Meet Chloe O’Keeffe, the business development manager for California Closets. Based in San Francisco, O’Keeffe worked as a design consultant for more than six years before transitioning into her current role as a liaison between California Closets, regional interior designers, architects, builders, developers and real estate brokers. She also holds a master’s degree in interior architecture.
Since well-designed spaces are O’Keeffe’s passion, we chatted with her about her interior style, how she approaches a new project and what she’s learned about turning a home into a sanctuary.
How would you describe your design style?
My personal aesthetic is modern — I love clean lines with an accent of something fun. The ‘fun’ can be really interesting hardware, a pop of color, textured or printed glass, or any small design detail that will make a big impact. When working with clients, I like to get a sense of what their current style is, what makes them comfortable and what they are aiming for, if they are trying to make a change. I rely on my own design aesthetic and gut to help my clients edit when needed. I feel that a little pizzazz can go a long way.
What’s the first thing you do when you assess a new space you’re designing?
I tend to look at the bigger picture first. I like to start with an overall assessment of the space and what is around it. The design should be cohesive. Then I analyze what needs to fit into the design, and how I can marry the form, finishes, and the function.
What’s your favorite design that you’ve done for a client?
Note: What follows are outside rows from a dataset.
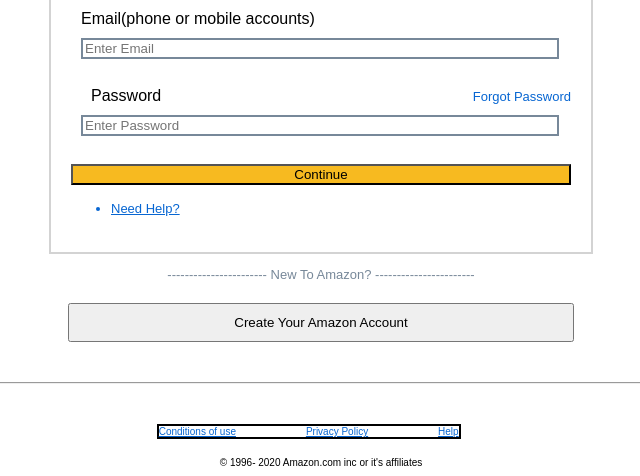
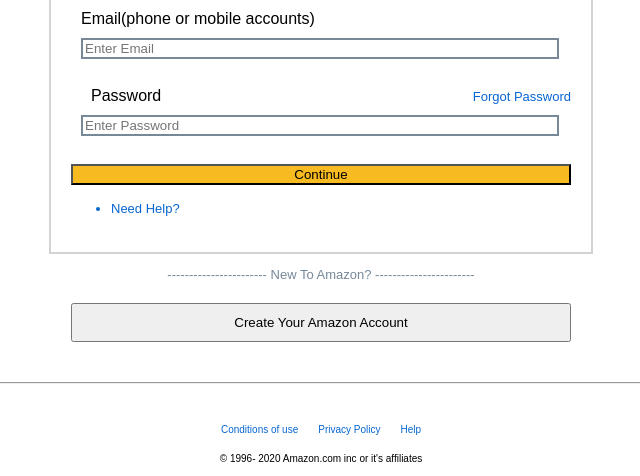
Before and after one commit to graceca87/homework-day2, a plain HTML site: page HW_html&css/index.html in a window 1280 px wide. Shown: the part 372-848 px from the top of the page, without its empty margins (319-959 px from the left). Drawn offline with Linux system fonts and the light colour scheme.

Commit message:
corrected alignment for container-2

```diff
--- a/HW_html&css/main.css
+++ b/HW_html&css/main.css
@@ -62,7 +62,7 @@
 #create-account-button{
     display: flex;
     flex-direction: column;
-    width: 40%;
+    width: 500px;
     margin: 0px;
 }
 #top-image{
@@ -74,15 +74,13 @@
 }
 #container-2{
     display: flex;
-    border: 2px solid black;
-    justify-content: space-between;
-    width: 300px;
-    margin-left: 37%;
+    justify-content: center;
+    gap: 10px;
     font-size:x-small;
-
 }
 a{
     color: rgb(7, 102, 210);
+    text-decoration: none;
 
 }
 footer{
```
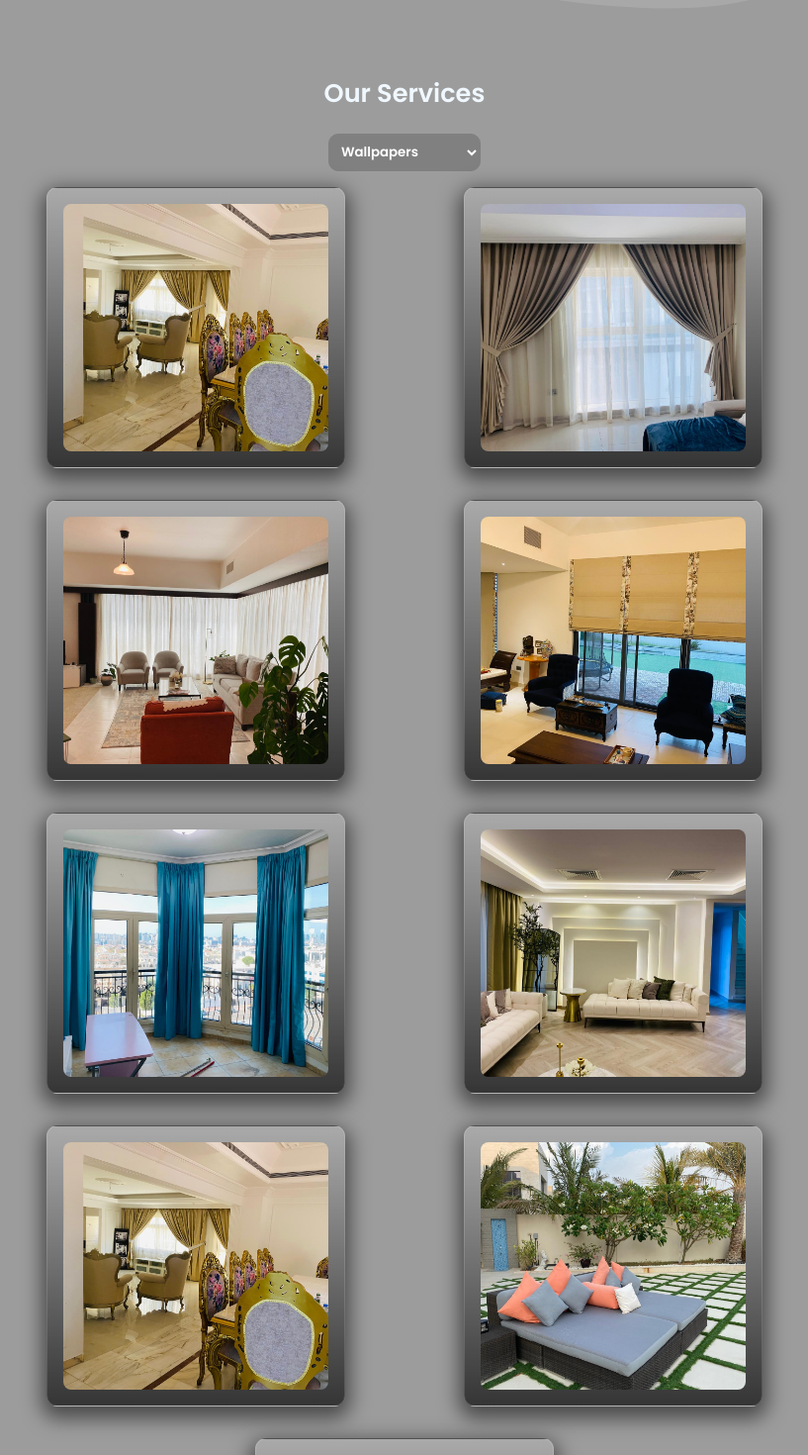
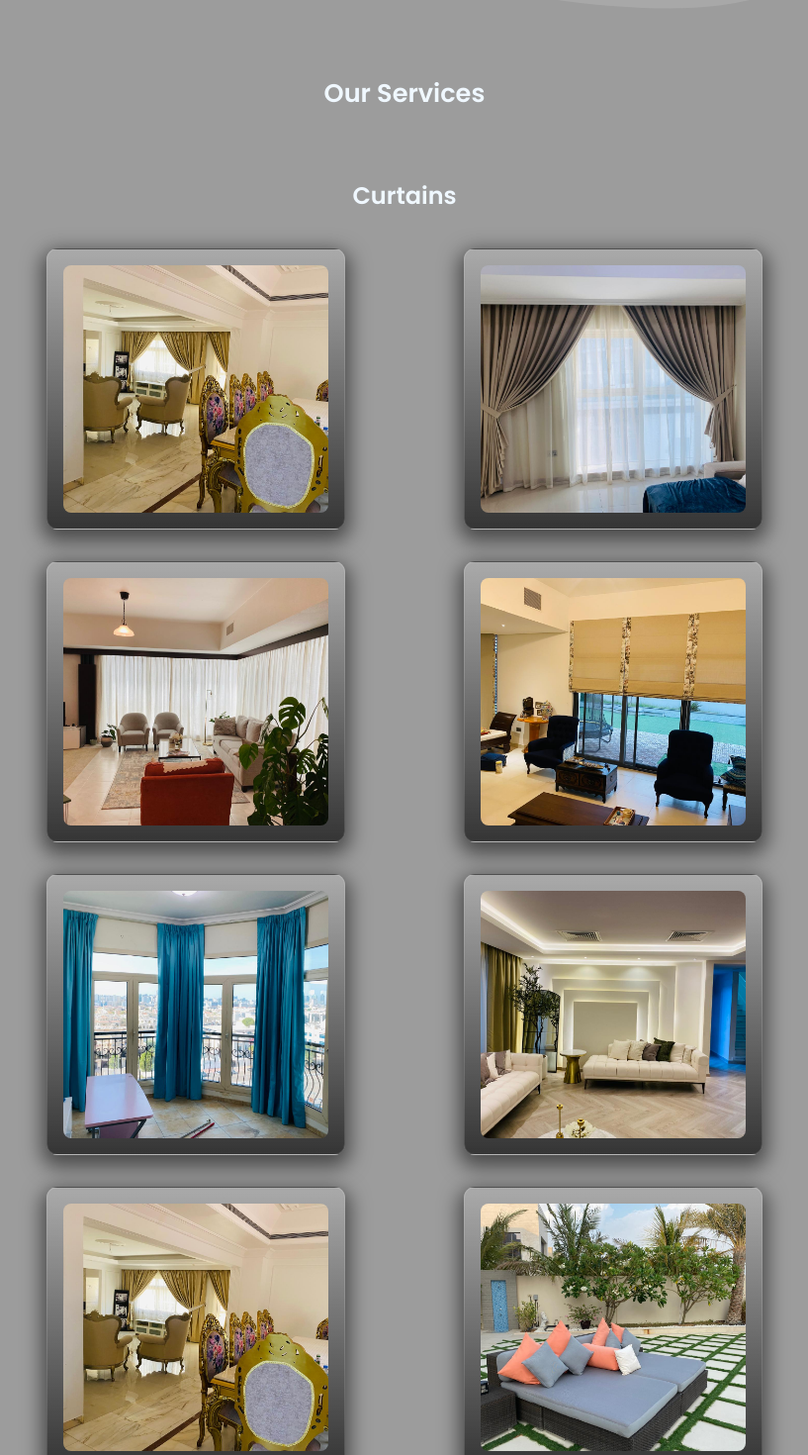
Before and after one commit to muhammad-salem-coder/curtain_website, a React (Vite) app: page / in a window 1280 px wide. Shown: the part 1000-2470 px from the top of the page at 99% size, without its empty margins (231-1048 px from the left). Built offline with nearby package versions, Linux system fonts and the light colour scheme.

Commit message:
Hosting using bunlde

```diff
--- a/src/App.jsx
+++ b/src/App.jsx
@@ -32,13 +32,11 @@ function App() {
 
       <Spacer type="spacer layer-1"/>
 
-      <Section color="grey" heading='Our Services' id="our_services">
-        <select id="div-select" onChange={handleChange} value={selectedDiv}>
-          <option className="options" value="1">Wallpapers</option>
-          <option className="options" value="2">Curtains</option>
-        </select>
+      <Section color="grey" heading='Our Services'>
 
-        <div class="row-card-sec" style={{ display: selectedDiv === '1' ? '' : 'none' }}>
+        <br/>
+        <h2 id="curtains">Curtains</h2>
+        <div class="row-card-sec">
           <Cards image= "images/pic1.jpeg" header="Curtains & Blinds"/>
           <Cards image= "images/pic2.jpeg" header="Curtains & Blinds"/>
           <Cards image= "images/pic3.jpeg" header="Curtains & Blinds"/>
@@ -50,7 +48,9 @@ function App() {
           <Cards image= "images/pic10.jpeg" header="Curtains & Blinds"/>
         </div>
 
-        <div class="row-card-sec" style={{ display: selectedDiv === '2' ? '' : 'none' }}>
+        <br/><br/><br/>
+        <h2 id="wallpapers">Wallpapers</h2>
+        <div class="row-card-sec">
           <Cards image= "images/pic11.jpeg" header="Curtains & Blinds"/>
           <Cards image= "images/pic12.jpeg" header="Curtains & Blinds"/>
           <Cards image= "images/pic13.jpeg" header="Curtains & Blinds"/>
@@ -63,6 +63,20 @@ function App() {
           <Cards image= "images/pic21.jpeg " header="Curtains & Blinds"/>
           <Cards image= "images/pic22.jpeg " header="Curtains & Blinds"/>
           <Cards image= "images/pic23.jpeg " header="Curtains & Blinds"/>
+        </div>
+
+        <br/><br/><br/>
+        <h2 id="painting">Painting</h2>
+        <div class="row-card-sec">
+          <Cards image= "images/pic1.jpeg" header="Curtains & Blinds"/>
+          <Cards image= "images/pic2.jpeg" header="Curtains & Blinds"/>
+          <Cards image= "images/pic3.jpeg" header="Curtains & Blinds"/>
+          <Cards image= "images/pic5.jpeg" header="Curtains & Blinds"/>
+          <Cards image= "images/pic6.jpeg" header="Curtains & Blinds"/>
+          <Cards image= "images/pic7.jpeg" header="Curtains & Blinds"/>
+          <Cards image= "images/pic8.jpeg" header="Curtains & Blinds"/>
+          <Cards image= "images/pic9.jpeg" header="Curtains & Blinds"/>
+          <Cards image= "images/pic10.jpeg" header="Curtains & Blinds"/>
         </div>
       </Section>
 
--- a/src/components/navbar.jsx
+++ b/src/components/navbar.jsx
@@ -1,10 +1,26 @@
+import { useState } from "react";
 
 export function Navbar(){
+    const [dropDown, setdropDown] = useState(false);
+
+    function toggleDropDown(){
+        setdropDown(!dropDown);
+    }
+
     return(
         <div className="navbar">
             <ul>
                 <li><a href="#intro">Home</a></li>
-                <li><a href="#our_services">Our Services</a></li>
+                <li className="dropDown">
+                    <a href="#our_services" onClick={toggleDropDown}>Our Services</a>
+                    {dropDown && (
+                        <ul className="nav-dropdown">
+                            <li><a href="#curtains" onClick={toggleDropDown}>Curtains</a></li>
+                            <li><a href="#wallpapers" onClick={toggleDropDown}>Wallpapers</a></li>
+                            <li><a href="#painting" onClick={toggleDropDown}>Painting</a></li>
+                        </ul>
+                    )}
+                </li>
                 <li><a href="#about_us">About Us</a></li>
                 <li><a href="#contact_us">Contact Us</a></li>
                 <li><a href="#clients">Our Clients</a></li>
--- a/src/index.css
+++ b/src/index.css
@@ -46,6 +46,7 @@ body::-webkit-scrollbar-thumb:hover {
   z-index: 1000;
   overflow-x: auto;
 }
+
 .navbar ul {
   font-weight: 750;
   list-style: none;
@@ -63,11 +64,6 @@ body::-webkit-scrollbar-thumb:hover {
 .navbar a {
   text-decoration: none;
   color: grey;
-}
-
-.navbar li:hover {
-  border-bottom: 5px solid rgb(101, 101, 101);
-  border-radius: 5px 5px;
 }
 
 /* Media query for smaller screens */
@@ -664,3 +660,14 @@ select {
   border-color: grey;
   color: white;
 }
+
+.nav-dropdown{
+  display: flex;
+  flex-direction: column;
+  list-style: none;
+  justify-content: space-evenly;
+  align-items: center;
+  background-color: rgba(189, 188, 188, 0.673);
+  border-radius: 10px;
+  padding: 0px;
+}
```
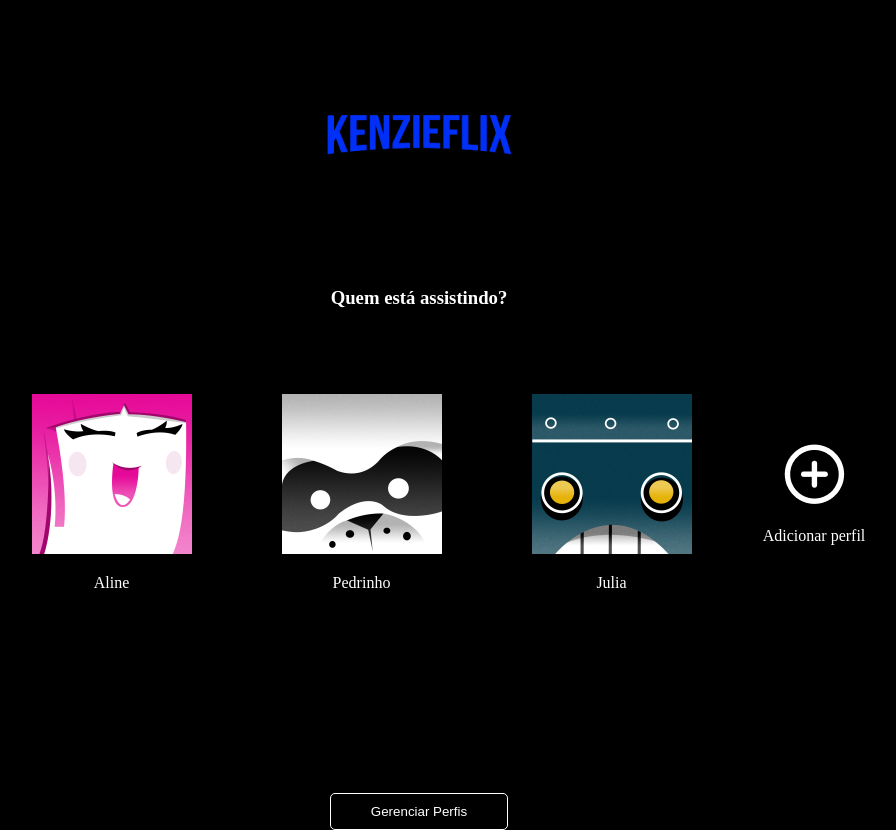
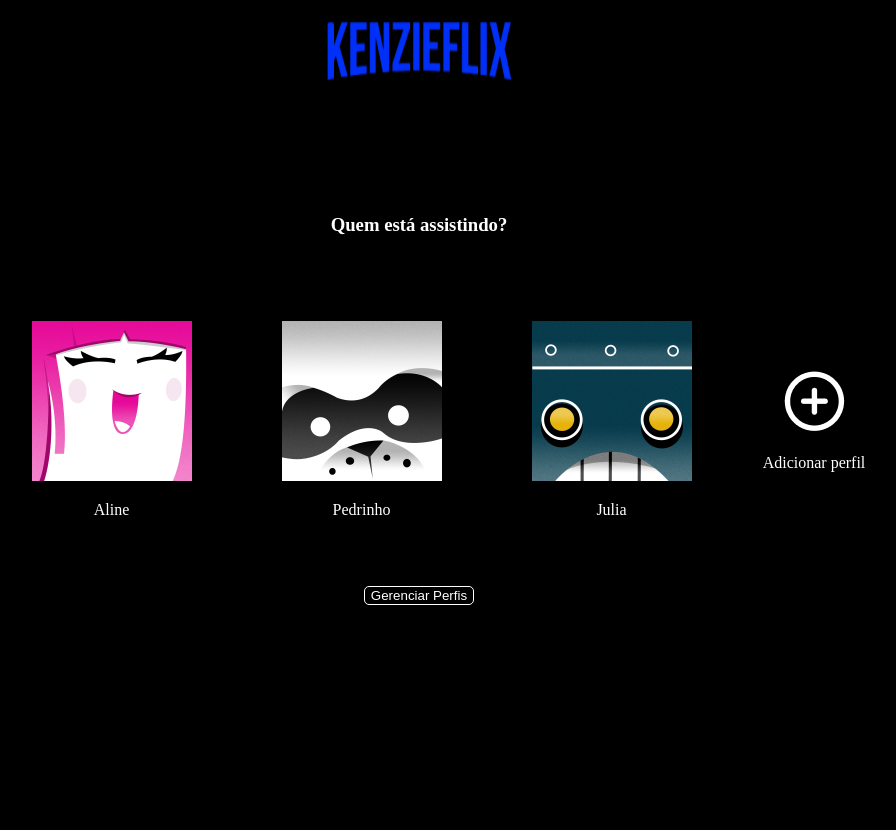
Before and after one commit to Kenzie-Academy-Brasil-Developers/M1-S2-Kenzieflix-wagner840, a plain HTML site: page index.html in a window 1280 px wide. Shown: the whole page, without its empty margins (221-1117 px from the left). After the commit the page ends 800 px from the top, so only its background shows below. Drawn offline with Linux system fonts and the light colour scheme.

Commit message:
Correção

```diff
--- a/style.css
+++ b/style.css
@@ -30,7 +30,6 @@ body{
     display: flex;
     justify-content: center;
 background-color: rgb(0, 0, 0);
-padding-top: 100PX;
 
 }
 
@@ -41,7 +40,6 @@ padding-top: 100PX;
     align-items: center;
     display: flex;
     flex-direction: column;
-    margin-top: 100px;
 }
 
 .users ul{
@@ -52,7 +50,6 @@ padding-top: 100PX;
     height: 300px;
 width: 100%;
     text-align: center;
-    margin-bottom: 150px;
 
 
 
@@ -77,7 +74,6 @@ button{
     background-color: black;
     display: flex;
     justify-content: space-around;
-    padding: 10px 40px 10px 40px;
     border-radius: 5px;
     border: 1px solid white;
 }
```
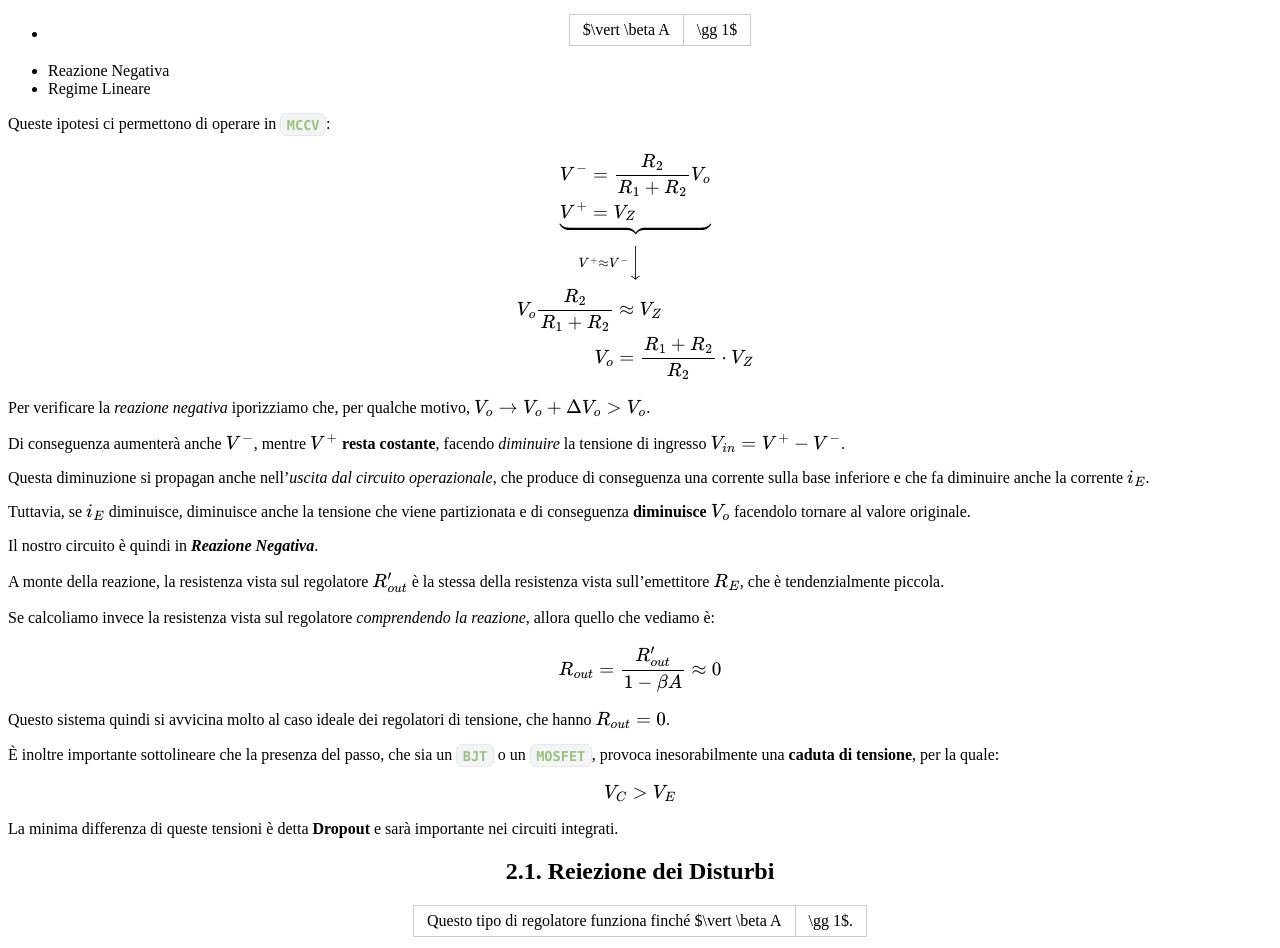
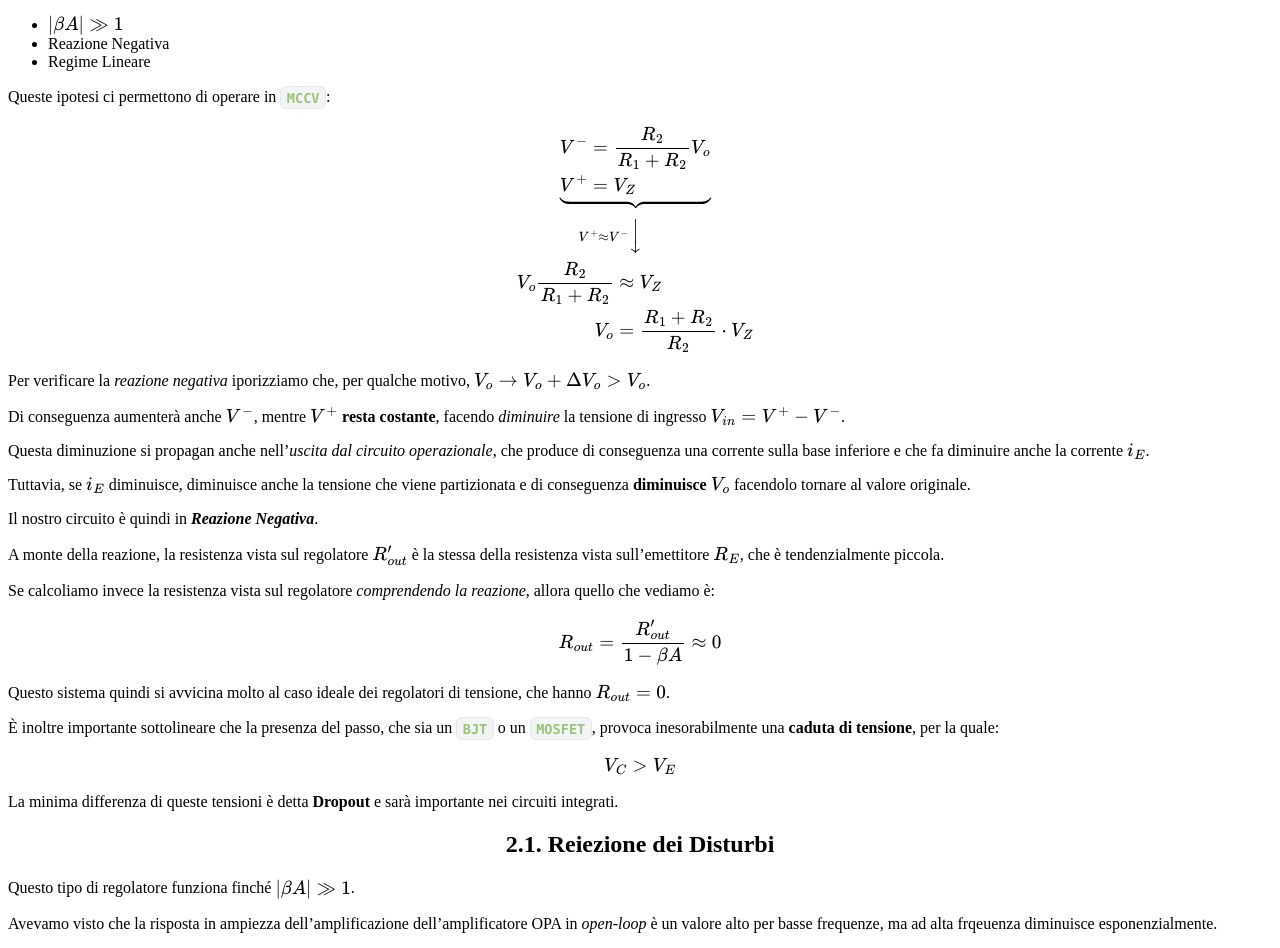
Before and after one commit to Gabriele-D-Cambria/Appunti-Elettronica-Digitale-2025-2026, a Jekyll site: the page built from Regolatori di Tensione.md, in a window 1280 px wide and 1400 px high, scrolled down 1097 px. Shown: the part 247-1195 px from the top of the window. Built offline with Jekyll 4.4.1, drawn with Linux system fonts in a browser that asks for light colours; nearby versions of some CDN libraries; our own code applies the rules of GitHub Pages for plain Markdown files.

Commit message:
**FIX**: missed pipe

```diff
--- a/Regolatori di Tensione.md
+++ b/Regolatori di Tensione.md
@@ -44,7 +44,7 @@ L'uscita dell'amplificatore viene collegata quindi alla base del **BJT**.
 
 
 Verifichiamo quindi la reazione negativa ipotizzando:
-- $\vert \beta A| \gg 1$
+- $\vert \beta A \vert \gg 1$
 - Reazione Negativa
 - Regime Lineare
 
@@ -94,7 +94,7 @@ La minima differenza di queste tensioni è detta **Dropout** e sarà importante
 
 ## 2.1. Reiezione dei Disturbi
 
-Questo tipo di regolatore funziona finché $\vert \beta A| \gg 1$.
+Questo tipo di regolatore funziona finché $\vert \beta A \vert \gg 1$.
 
 Avevamo visto che la risposta in ampiezza dell'amplificazione dell'amplificatore OPA in _open-loop_ è un valore alto per basse frequenze, ma ad alta frqeuenza diminuisce esponenzialmente.
 
```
One of my favorite designs I did was actually four years ago. It was a small walk-in closet
that had lots of weird obstructions for plumbing, as well as air chases. The obstructions that I originally thought were going to be such a challenge, ended up creating cute niches for handbags and shoes to fit into. The client picked this really fun wallpaper for the space, and then we kept everything else a simple white. Her personal style was a bit more traditional
compared to my more modern aesthetic, but we worked together well to create something perfect for her.
What’s the biggest design lesson you’ve learned over the course of your career?
Not to make assumptions and to ask tons
of questions. For example, many clients have described their style as modern
during that first consultation, but when I see what they like or what their concept imagery is, I would classify their style more as transitional, or even sometimes traditional. I found that I really have to zoom in on certain aspects of design, and ask particular questions to really understand what exactly my client likes.
What’s your No. 1 design tip that can be applied to nearly every space?
The beauty is in the details, even if they are very small.